# [To do]
Among the entries below, count the lines with "dark" in them and state the total without comment.

# [Records supplied]

►

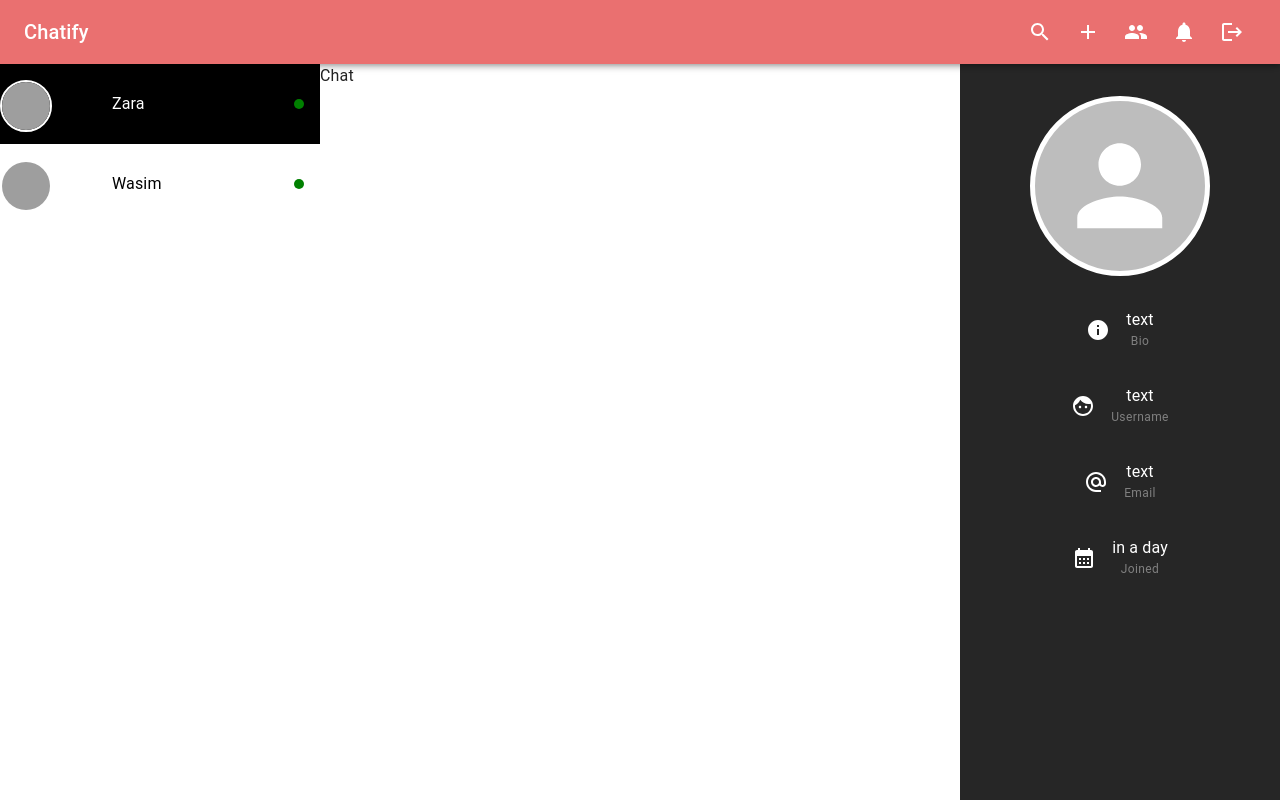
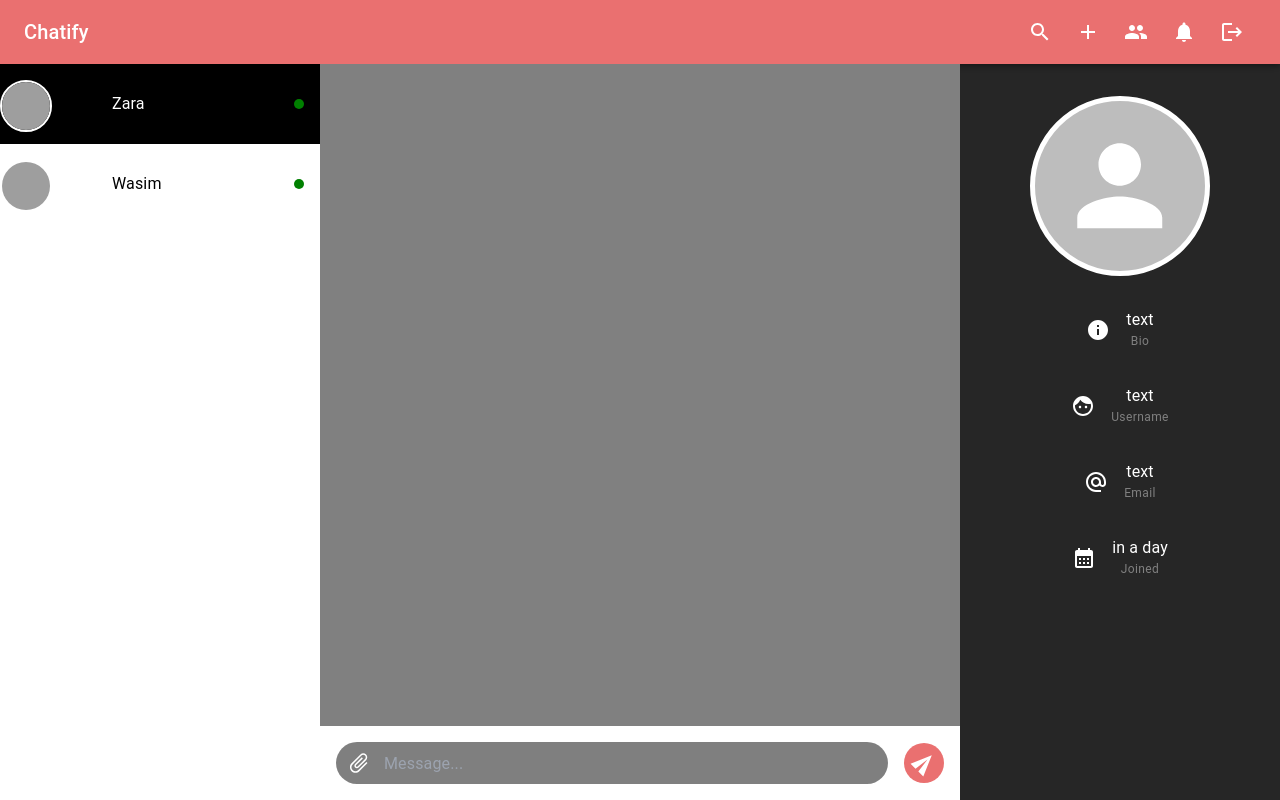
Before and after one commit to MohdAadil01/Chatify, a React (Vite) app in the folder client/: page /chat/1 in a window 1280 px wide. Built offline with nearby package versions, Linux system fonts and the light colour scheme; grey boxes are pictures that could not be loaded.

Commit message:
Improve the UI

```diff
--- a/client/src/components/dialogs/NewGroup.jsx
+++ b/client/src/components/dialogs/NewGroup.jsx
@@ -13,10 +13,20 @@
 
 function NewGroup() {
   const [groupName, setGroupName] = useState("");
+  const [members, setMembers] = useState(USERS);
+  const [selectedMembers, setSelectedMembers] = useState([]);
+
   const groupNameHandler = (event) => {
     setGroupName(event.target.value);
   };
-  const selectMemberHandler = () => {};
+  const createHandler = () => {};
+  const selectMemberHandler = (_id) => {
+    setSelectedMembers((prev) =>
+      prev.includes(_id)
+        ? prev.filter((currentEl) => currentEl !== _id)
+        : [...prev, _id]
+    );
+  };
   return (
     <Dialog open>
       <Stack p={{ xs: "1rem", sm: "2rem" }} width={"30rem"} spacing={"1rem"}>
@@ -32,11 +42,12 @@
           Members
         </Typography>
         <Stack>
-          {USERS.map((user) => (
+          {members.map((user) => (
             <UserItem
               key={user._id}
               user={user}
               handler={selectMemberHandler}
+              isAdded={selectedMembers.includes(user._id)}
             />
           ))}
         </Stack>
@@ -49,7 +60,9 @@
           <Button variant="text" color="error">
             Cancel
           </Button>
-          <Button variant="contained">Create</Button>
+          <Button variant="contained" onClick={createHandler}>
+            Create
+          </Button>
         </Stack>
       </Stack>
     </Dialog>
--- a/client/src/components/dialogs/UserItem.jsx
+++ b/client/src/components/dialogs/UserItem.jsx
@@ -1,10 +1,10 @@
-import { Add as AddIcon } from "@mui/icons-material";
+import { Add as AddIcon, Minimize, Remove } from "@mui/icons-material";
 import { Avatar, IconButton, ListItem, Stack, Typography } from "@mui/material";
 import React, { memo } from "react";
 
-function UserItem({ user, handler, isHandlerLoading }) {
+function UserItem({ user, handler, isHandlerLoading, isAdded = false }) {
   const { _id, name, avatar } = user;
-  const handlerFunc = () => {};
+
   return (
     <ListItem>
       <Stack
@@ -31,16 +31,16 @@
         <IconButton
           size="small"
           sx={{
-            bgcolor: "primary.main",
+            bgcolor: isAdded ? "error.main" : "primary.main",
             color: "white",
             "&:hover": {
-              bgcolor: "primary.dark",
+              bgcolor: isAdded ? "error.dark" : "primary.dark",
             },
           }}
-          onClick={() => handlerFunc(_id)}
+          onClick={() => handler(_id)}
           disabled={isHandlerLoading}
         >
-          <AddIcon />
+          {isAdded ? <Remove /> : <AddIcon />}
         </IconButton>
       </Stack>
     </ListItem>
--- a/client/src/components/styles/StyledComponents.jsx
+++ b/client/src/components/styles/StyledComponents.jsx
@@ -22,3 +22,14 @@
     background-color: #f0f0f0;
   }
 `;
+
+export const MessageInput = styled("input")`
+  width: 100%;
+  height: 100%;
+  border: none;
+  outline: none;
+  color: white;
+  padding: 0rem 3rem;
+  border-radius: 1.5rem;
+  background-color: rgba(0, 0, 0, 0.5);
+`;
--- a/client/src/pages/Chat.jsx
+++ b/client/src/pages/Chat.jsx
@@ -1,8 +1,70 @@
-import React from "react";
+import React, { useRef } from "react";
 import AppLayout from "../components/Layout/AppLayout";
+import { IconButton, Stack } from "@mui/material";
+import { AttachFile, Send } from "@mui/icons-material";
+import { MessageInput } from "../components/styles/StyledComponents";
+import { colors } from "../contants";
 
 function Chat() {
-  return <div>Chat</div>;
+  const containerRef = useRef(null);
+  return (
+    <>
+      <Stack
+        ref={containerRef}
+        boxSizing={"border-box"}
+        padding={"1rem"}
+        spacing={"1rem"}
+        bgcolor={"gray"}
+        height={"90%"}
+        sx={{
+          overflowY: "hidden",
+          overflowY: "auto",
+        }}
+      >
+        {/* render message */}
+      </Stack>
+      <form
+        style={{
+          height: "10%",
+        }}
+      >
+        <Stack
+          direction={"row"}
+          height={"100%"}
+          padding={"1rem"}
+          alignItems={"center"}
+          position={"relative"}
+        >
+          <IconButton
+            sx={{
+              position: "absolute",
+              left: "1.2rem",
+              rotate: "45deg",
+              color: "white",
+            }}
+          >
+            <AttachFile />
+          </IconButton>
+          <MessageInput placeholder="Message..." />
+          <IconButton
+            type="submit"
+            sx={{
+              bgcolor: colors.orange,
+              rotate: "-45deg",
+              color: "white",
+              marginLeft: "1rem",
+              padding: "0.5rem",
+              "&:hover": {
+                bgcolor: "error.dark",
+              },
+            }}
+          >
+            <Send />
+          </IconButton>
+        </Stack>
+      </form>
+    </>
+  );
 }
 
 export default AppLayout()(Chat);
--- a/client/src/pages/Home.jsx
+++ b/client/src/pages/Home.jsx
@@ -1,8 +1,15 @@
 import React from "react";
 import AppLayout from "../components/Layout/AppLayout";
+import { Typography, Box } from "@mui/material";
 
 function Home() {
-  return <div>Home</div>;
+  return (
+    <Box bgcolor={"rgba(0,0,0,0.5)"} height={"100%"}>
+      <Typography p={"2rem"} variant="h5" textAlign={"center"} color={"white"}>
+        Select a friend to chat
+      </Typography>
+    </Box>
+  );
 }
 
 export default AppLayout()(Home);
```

◄

# [Answer space]
3